LTB-03 was a young woman who died while she was at full-term pregnancy or in labor with LTB-01, also a girl. The nuclear and mitochondrial DNA further demonstrate this relationship beyond all doubt. The older woman was not maternally related, but considering the nuclear DNA, the possibility of a paternal aunt or grandmother was not excluded. (surprising that it's inconclusive)
Esparza et al highlight the importance of DNA in determining relationships of the past. Before DNA was conducted, it had been thought that the elder woman was a man due to the robustness of the cranium and to the (seemingly) diagnostic posture; and that this was a small nuclear family that died under unfortunate and contemporary settings. However, further osteological analysis of the cranial and post-cranial remains started to sow doubt about the 'man', and DNA finally revealed that she was a woman of uncertain relationship.
|Triple burial from Fig 2. (Esparza et al, 2017)|
Before getting to the gender identity of LTB-02, quick background. Esparza et al, 2012b previously came up with a theory for the gross lack of Cogotas Horizon burials in Central Spain, attributing them to exposure or something. For the few discovered burials, when they did occur, they were exceedingly those of females. They essentially make a case that Cogotas people dealt with taboo deaths, such as a woman dying in labor, differently from the general population. In other words, this burial from Los Tolmas might have had been associated with a taboo death. They make a compelling comparison to the treatment of taboo deaths of pregnant women in colonial Ghana.
Next, they offer some alternative scenarios for the relationship between these women from discussions at a recent workshop. One proposal was that the elder woman was a mid-wife, who for whatever reason, was volunteered into this situation. Given the lateness of the pregnancy, and obviously the poor outcome, it seems possible the mid-wife found herself in an inescapable cloud of superstition. It's also possible that the pregger died before labor and some unfortunate, lower-class soul got the honor to deliver her lady's child in the next world.
Given the manliness of the elder woman and the orientation of the burial, the conversation drifted toward 'gender identity'. But in my view the circumstances surrounding this burial make more sense when focused on the tragedy of a very pregnant woman dying unexpectedly.
Protocogotas is the tail end of Bell Beaker in this region, so their genomes might offer a fuller picture of the Mesetan ethnicies from the previous period.
"Familiar Kinship? Palaeogenetic and Isotopic Evidence from a Triple Burial of the Cogotas I Archaeological Culture (Bronze Age, Iberian Peninsula)"
ÁNGEL ESPARZA, SARA PALOMO-DÍEZ, JAVIER VELASCO-VÁZQUEZ,
OXFORD JOURNAL OF ARCHAEOLOGY 36(3) 223–242 2017
"Summary. This paper examines the identification of kinship relations in
archaeological multiple burials and advocates the application of different
methods and lines of research to clarify such issues in relation to funerary

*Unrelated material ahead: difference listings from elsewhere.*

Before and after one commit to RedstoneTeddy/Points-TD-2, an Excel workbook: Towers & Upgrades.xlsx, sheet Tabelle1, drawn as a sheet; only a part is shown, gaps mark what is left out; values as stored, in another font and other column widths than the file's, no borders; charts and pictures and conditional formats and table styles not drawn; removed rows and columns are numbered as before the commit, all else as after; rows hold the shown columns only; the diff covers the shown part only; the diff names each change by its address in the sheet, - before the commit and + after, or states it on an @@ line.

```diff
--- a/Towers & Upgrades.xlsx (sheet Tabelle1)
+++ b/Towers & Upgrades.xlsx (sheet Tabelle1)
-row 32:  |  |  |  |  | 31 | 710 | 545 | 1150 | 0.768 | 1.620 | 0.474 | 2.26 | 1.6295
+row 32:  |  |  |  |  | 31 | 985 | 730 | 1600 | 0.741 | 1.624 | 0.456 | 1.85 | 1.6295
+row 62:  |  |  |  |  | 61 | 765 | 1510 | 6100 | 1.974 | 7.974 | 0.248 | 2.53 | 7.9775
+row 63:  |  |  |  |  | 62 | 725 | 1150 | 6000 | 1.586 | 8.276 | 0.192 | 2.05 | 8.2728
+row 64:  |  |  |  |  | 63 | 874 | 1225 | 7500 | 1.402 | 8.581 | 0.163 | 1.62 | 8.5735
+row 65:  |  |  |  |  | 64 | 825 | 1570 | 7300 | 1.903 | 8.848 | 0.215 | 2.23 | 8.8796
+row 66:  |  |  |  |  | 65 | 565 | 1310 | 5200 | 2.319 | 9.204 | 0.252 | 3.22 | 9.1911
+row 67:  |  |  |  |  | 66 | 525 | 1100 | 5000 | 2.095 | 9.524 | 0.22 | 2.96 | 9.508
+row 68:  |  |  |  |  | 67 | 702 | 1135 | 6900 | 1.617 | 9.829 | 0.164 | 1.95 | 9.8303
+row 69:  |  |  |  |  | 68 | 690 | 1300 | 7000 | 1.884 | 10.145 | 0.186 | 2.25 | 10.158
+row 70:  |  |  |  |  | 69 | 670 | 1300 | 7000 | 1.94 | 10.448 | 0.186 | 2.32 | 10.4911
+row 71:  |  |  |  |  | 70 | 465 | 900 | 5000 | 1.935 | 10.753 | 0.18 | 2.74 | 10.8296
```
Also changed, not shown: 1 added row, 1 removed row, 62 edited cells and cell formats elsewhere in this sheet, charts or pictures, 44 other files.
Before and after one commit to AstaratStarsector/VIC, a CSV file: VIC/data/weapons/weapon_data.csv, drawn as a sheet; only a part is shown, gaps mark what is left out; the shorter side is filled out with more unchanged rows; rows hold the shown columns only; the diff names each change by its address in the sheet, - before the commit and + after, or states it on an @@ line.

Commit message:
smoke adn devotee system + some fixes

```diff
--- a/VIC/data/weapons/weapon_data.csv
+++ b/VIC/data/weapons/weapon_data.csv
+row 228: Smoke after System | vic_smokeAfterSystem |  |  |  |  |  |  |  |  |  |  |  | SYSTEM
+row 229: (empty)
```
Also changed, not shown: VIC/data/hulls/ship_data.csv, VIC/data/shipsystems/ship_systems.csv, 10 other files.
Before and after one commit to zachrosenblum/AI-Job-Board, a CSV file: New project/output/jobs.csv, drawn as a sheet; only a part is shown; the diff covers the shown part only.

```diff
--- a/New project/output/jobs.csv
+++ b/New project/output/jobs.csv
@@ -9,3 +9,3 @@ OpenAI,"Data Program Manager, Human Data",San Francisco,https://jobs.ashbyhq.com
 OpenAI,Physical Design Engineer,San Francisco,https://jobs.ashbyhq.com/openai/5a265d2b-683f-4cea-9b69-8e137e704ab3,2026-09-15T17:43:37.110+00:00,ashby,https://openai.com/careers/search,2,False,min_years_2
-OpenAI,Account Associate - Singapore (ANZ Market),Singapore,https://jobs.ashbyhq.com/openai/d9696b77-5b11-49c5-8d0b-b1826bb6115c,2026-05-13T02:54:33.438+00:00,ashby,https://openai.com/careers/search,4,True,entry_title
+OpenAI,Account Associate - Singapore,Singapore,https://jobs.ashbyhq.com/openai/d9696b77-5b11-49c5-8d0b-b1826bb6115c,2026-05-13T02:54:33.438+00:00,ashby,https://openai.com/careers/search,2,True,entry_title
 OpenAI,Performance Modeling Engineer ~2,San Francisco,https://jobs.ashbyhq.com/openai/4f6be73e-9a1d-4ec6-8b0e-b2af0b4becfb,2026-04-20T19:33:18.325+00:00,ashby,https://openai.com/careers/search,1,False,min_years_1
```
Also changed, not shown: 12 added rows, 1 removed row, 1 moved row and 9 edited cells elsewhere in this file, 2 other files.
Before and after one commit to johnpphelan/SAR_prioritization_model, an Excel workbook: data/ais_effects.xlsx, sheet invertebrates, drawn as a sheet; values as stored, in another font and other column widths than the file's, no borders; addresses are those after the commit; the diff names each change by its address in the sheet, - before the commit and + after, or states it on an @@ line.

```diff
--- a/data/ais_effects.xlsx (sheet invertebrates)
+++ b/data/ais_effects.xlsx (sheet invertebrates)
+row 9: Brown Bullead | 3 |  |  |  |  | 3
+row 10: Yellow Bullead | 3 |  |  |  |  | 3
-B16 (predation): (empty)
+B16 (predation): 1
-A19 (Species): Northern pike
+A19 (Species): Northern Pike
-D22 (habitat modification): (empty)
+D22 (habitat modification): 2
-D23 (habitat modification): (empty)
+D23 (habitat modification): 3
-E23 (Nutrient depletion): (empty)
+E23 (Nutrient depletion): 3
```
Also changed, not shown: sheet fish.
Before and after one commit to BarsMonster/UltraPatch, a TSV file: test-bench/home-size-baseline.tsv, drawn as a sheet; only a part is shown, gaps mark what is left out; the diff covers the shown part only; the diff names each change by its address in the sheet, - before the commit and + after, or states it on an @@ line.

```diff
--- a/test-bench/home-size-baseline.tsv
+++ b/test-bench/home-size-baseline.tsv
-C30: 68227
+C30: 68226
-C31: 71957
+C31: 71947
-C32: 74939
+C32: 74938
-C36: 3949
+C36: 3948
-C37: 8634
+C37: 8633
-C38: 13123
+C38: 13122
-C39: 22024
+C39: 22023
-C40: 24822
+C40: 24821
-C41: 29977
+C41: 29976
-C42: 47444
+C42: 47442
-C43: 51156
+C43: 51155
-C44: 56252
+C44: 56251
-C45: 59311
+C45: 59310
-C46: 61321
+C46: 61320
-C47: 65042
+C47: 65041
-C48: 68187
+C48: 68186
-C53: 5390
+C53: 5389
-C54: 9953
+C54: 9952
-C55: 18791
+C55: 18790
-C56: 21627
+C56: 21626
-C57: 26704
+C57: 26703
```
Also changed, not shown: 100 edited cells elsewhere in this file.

practices. Recognizing family relationships – an important task in research on
prehistoric societies – is especially complicated and interpretations have often
been made without an adequate empirical basis. Bioarchaeological, isotopic
and DNA analyses applied to the triple burial of Los Tolmos (Cogotas I
archaeological culture, Iberian Bronze Age) have provided direct information
on this issue. In this respect, the new results also imply the need to consider gender
constructs in greater depth and to be more open-minded towards other forms of
relationship in the past beyond the traditional heteronormative nuclear family."